***** Recorded data *****

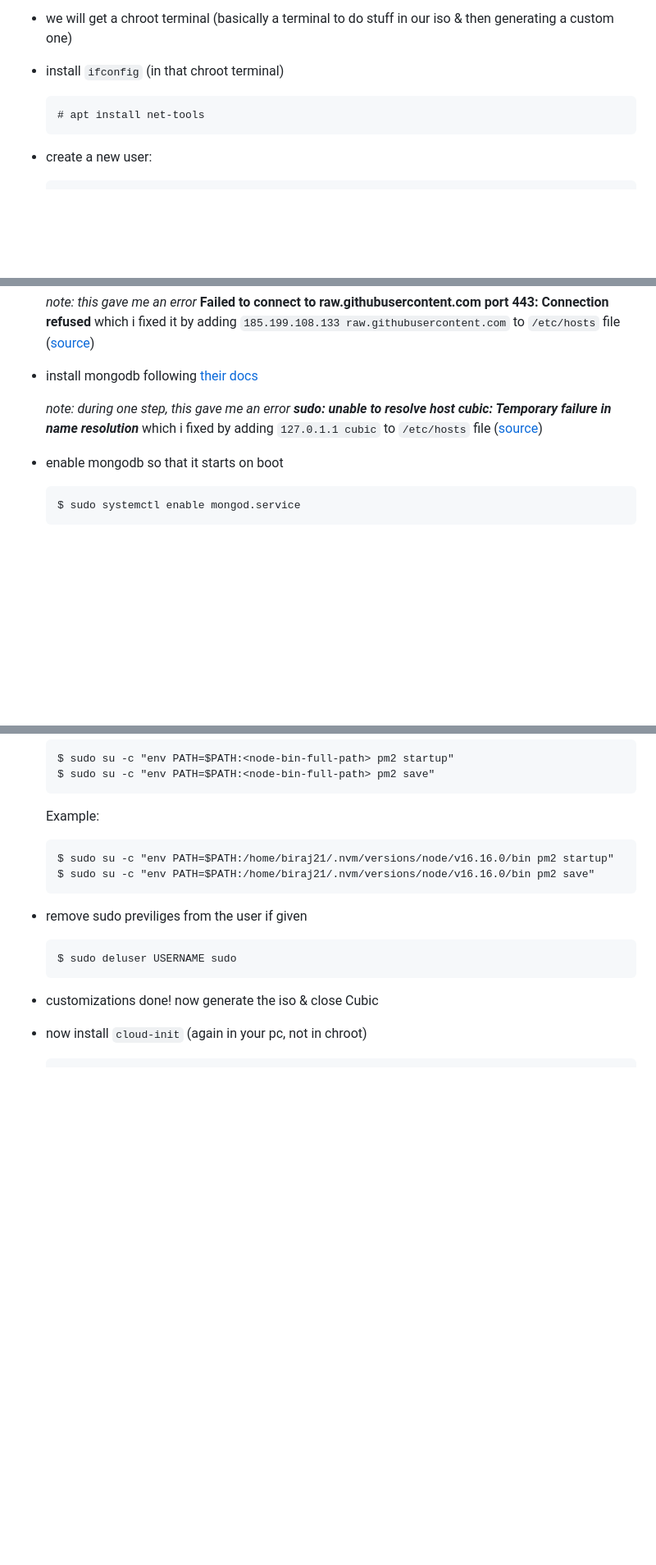
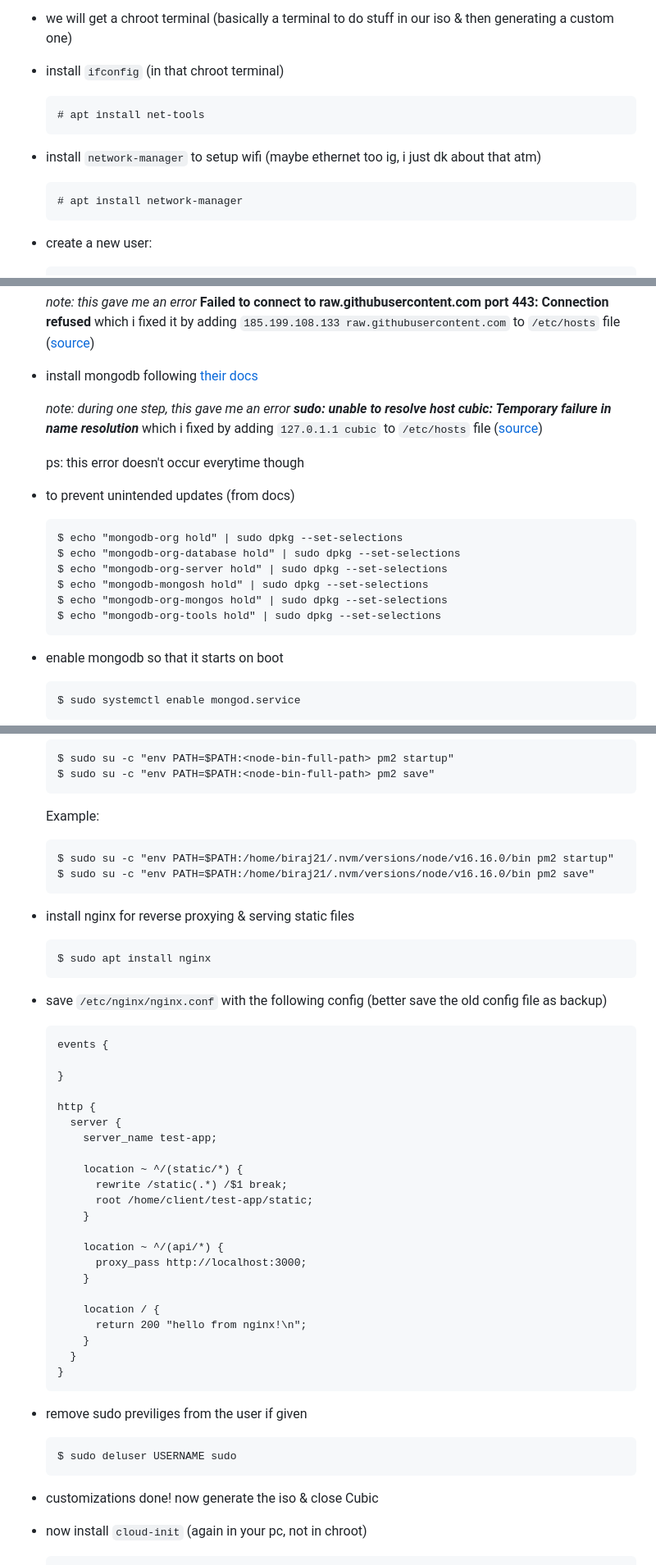
Before and after one commit to biraj-pickcel/test-app, a Markdown page: README.md, 3 parts joined by grey strips. Shown: that part at 82% size. GitHub-like rendering; blank space fills up the shorter version.

````diff
--- a/README.md
+++ b/README.md
@@ -9,6 +9,10 @@ these are the steps that i've followed to get a custom Ubuntu Server 20.04 LTS
 - install `ifconfig` (in that chroot terminal)
   ```
   # apt install net-tools
+  ```
+- install `network-manager` to setup wifi (maybe ethernet too ig, i just dk about that atm)
+  ```
+  # apt install network-manager
   ```
 - create a new user:
   ```
@@ -27,6 +31,17 @@ these are the steps that i've followed to get a custom Ubuntu Server 20.04 LTS
 
   _note: during one step, this gave me an error **sudo: unable to resolve host cubic: Temporary failure in name resolution**_ which i fixed by adding `127.0.1.1 cubic` to `/etc/hosts` file ([source](https://askubuntu.com/questions/59458/error-message-sudo-unable-to-resolve-host-none))
 
+  ps: this error doesn't occur everytime though
+
+- to prevent unintended updates (from docs)
+  ```
+  $ echo "mongodb-org hold" | sudo dpkg --set-selections
+  $ echo "mongodb-org-database hold" | sudo dpkg --set-selections
+  $ echo "mongodb-org-server hold" | sudo dpkg --set-selections
+  $ echo "mongodb-mongosh hold" | sudo dpkg --set-selections
+  $ echo "mongodb-org-mongos hold" | sudo dpkg --set-selections
+  $ echo "mongodb-org-tools hold" | sudo dpkg --set-selections
+  ```
 - enable mongodb so that it starts on boot
   ```
   $ sudo systemctl enable mongod.service
@@ -68,6 +83,37 @@ these are the steps that i've followed to get a custom Ubuntu Server 20.04 LTS
   $ sudo su -c "env PATH=$PATH:/home/biraj21/.nvm/versions/node/v16.16.0/bin pm2 save"
   ```
 
+- install nginx for reverse proxying & serving static files
+  ```
+  $ sudo apt install nginx
+  ```
+- save `/etc/nginx/nginx.conf` with the following config (better save the old config file as backup)
+
+  ```
+  events {
+
+  }
+
+  http {
+    server {
+      server_name test-app;
+
+      location ~ ^/(static/*) {
+        rewrite /static(.*) /$1 break;
+        root /home/client/test-app/static;
+      }
+
+      location ~ ^/(api/*) {
+        proxy_pass http://localhost:3000;
+      }
+
+      location / {
+        return 200 "hello from nginx!\n";
+      }
+    }
+  }
+  ```
+
 - remove sudo previliges from the user if given
   ```
   $ sudo deluser USERNAME sudo
````
Also changed, not shown: other parts of README.md (+2 -0 lines).
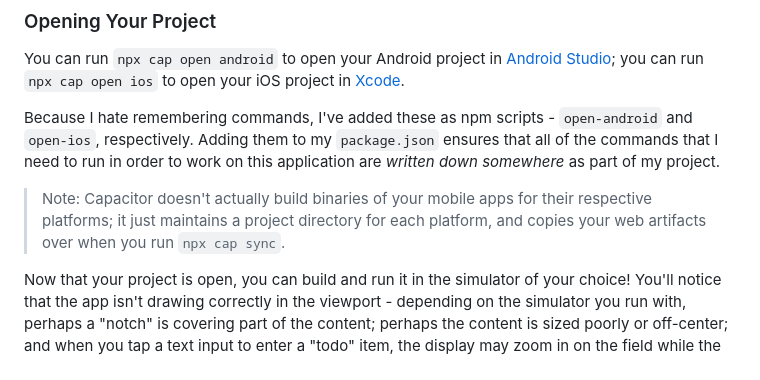
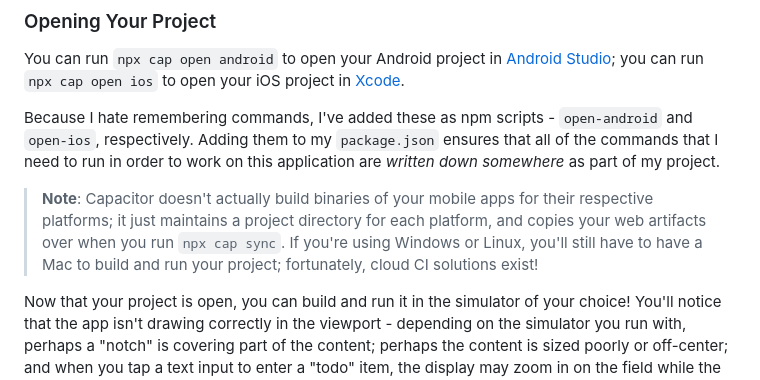
Before and after one commit to jmpavlick/elm-todomvc-capacitor, a Markdown page: README.md, the part around the change. GitHub-like rendering.

Commit message:
03-install-capacitor: savepoint

```diff
--- a/README.md
+++ b/README.md
@@ -96,7 +96,7 @@ You can run `npx cap open android` to open your Android project in [Android Stud
 
 Because I hate remembering commands, I've added these as npm scripts - `open-android` and `open-ios`, respectively. Adding them to my `package.json` ensures that all of the commands that I need to run in order to work on this application are _written down somewhere_ as part of my project.
 
-> Note: Capacitor doesn't actually build binaries of your mobile apps for their respective platforms; it just maintains a project directory for each platform, and copies your web artifacts over when you run `npx cap sync`.
+> **Note**: Capacitor doesn't actually build binaries of your mobile apps for their respective platforms; it just maintains a project directory for each platform, and copies your web artifacts over when you run `npx cap sync`. If you're using Windows or Linux, you'll still have to have a Mac to build and run your project; fortunately, cloud CI solutions exist!
 
 Now that your project is open, you can build and run it in the simulator of your choice! You'll notice that the app isn't drawing correctly in the viewport - depending on the simulator you run with, perhaps a "notch" is covering part of the content; perhaps the content is sized poorly or off-center; and when you tap a text input to enter a "todo" item, the display may zoom in on the field while the keyboard opens.
 
```
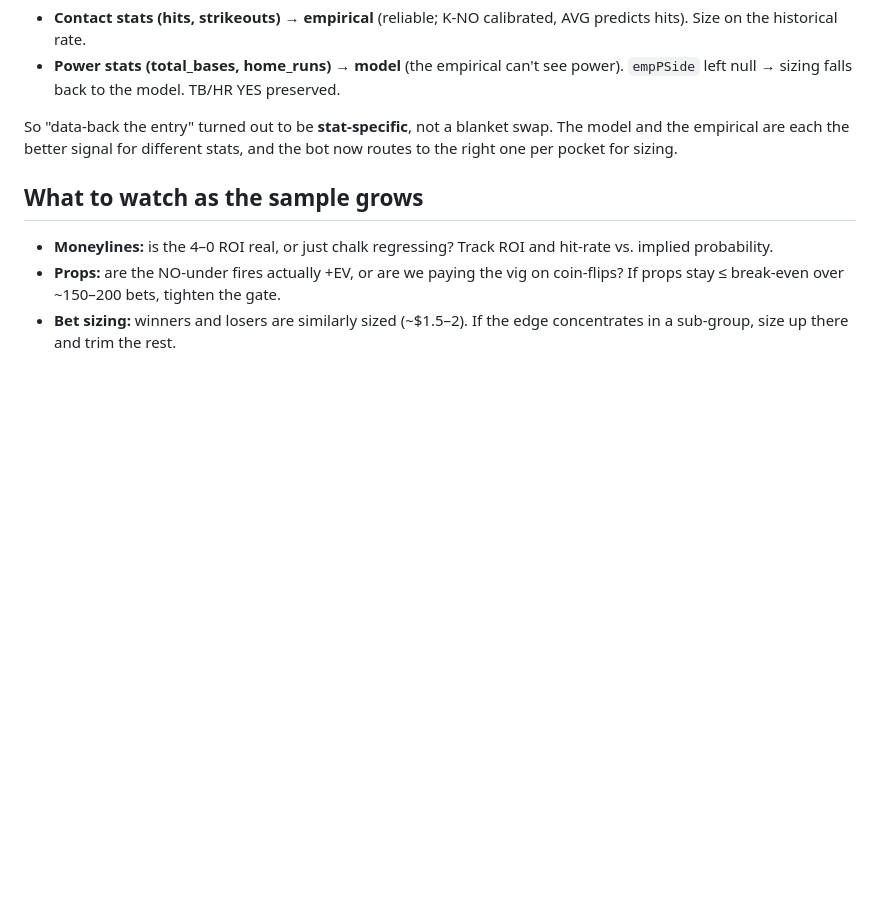
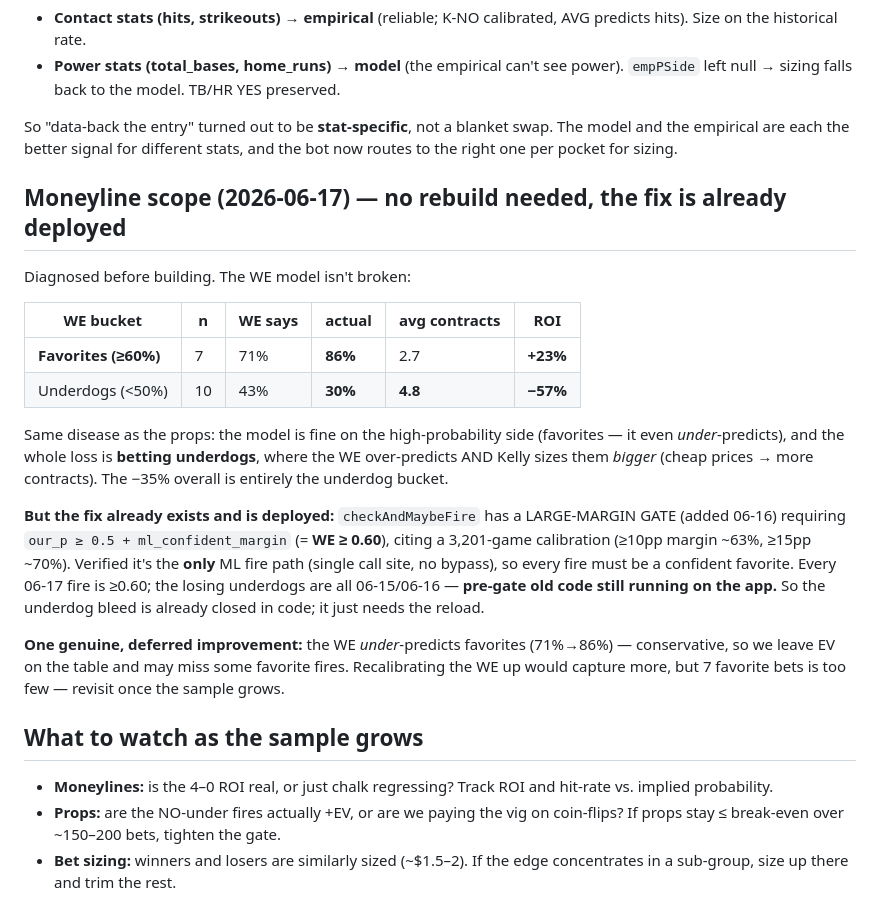
Before and after one commit to hroessner22/Baseball-stats, a Markdown page: results/bot-daily.md, the part around the change. Rendered like a GitHub page; blank space fills up the shorter version.

Commit message:
Moneyline scope: diagnosis shows no rebuild needed — WE>=0.60 gate already deployed
Data: ML favorites (WE>=60%) are +23% ROI (71% predicted -> 86% actual); the
entire loss is underdog bets (-57%, oversized). The confident-favorite gate
(WE>=0.60, added 06-16) already blocks underdogs and is the only ML fire path
(no bypass) — the losing underdogs are pre-gate old-code bets. Just needs the
app reload. Deferred: WE under-predicts favorites (conservative); recalibrate up
once there's more favorite-bet data. Documented in results/bot-daily.md.

```diff
--- a/results/bot-daily.md
+++ b/results/bot-daily.md
@@ -189,6 +189,33 @@ So "data-back the entry" turned out to be **stat-specific**, not a blanket swap.
 The model and the empirical are each the better signal for different stats, and
 the bot now routes to the right one per pocket for sizing.
 
+## Moneyline scope (2026-06-17) — no rebuild needed, the fix is already deployed
+
+Diagnosed before building. The WE model isn't broken:
+
+| WE bucket | n | WE says | actual | avg contracts | ROI |
+|---|---|---|---|---|---|
+| **Favorites (≥60%)** | 7 | 71% | **86%** | 2.7 | **+23%** |
+| Underdogs (<50%) | 10 | 43% | **30%** | **4.8** | **−57%** |
+
+Same disease as the props: the model is fine on the high-probability side
+(favorites — it even *under*-predicts), and the whole loss is **betting
+underdogs**, where the WE over-predicts AND Kelly sizes them *bigger* (cheap
+prices → more contracts). The −35% overall is entirely the underdog bucket.
+
+**But the fix already exists and is deployed:** `checkAndMaybeFire` has a
+LARGE-MARGIN GATE (added 06-16) requiring `our_p ≥ 0.5 + ml_confident_margin`
+(= **WE ≥ 0.60**), citing a 3,201-game calibration (≥10pp margin ~63%, ≥15pp
+~70%). Verified it's the **only** ML fire path (single call site, no bypass), so
+every fire must be a confident favorite. Every 06-17 fire is ≥0.60; the losing
+underdogs are all 06-15/06-16 — **pre-gate old code still running on the app.**
+So the underdog bleed is already closed in code; it just needs the reload.
+
+**One genuine, deferred improvement:** the WE *under*-predicts favorites
+(71%→86%) — conservative, so we leave EV on the table and may miss some favorite
+fires. Recalibrating the WE up would capture more, but 7 favorite bets is too few
+— revisit once the sample grows.
+
 ## What to watch as the sample grows
 - **Moneylines:** is the 4–0 ROI real, or just chalk regressing? Track ROI and
   hit-rate vs. implied probability.
```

*****

#### Exercise
Please report all lines in the entries where "README" appears.

#### Answer section
Before and after one commit to biraj-pickcel/test-app, a Markdown page: README.md, 3 parts joined by grey strips. Shown: that part at 82% size. GitHub-like rendering; blank space fills up the shorter version.
--- a/README.md
+++ b/README.md
Also changed, not shown: other parts of README.md (+2 -0 lines).
Before and after one commit to jmpavlick/elm-todomvc-capacitor, a Markdown page: README.md, the part around the change. GitHub-like rendering.
--- a/README.md
+++ b/README.md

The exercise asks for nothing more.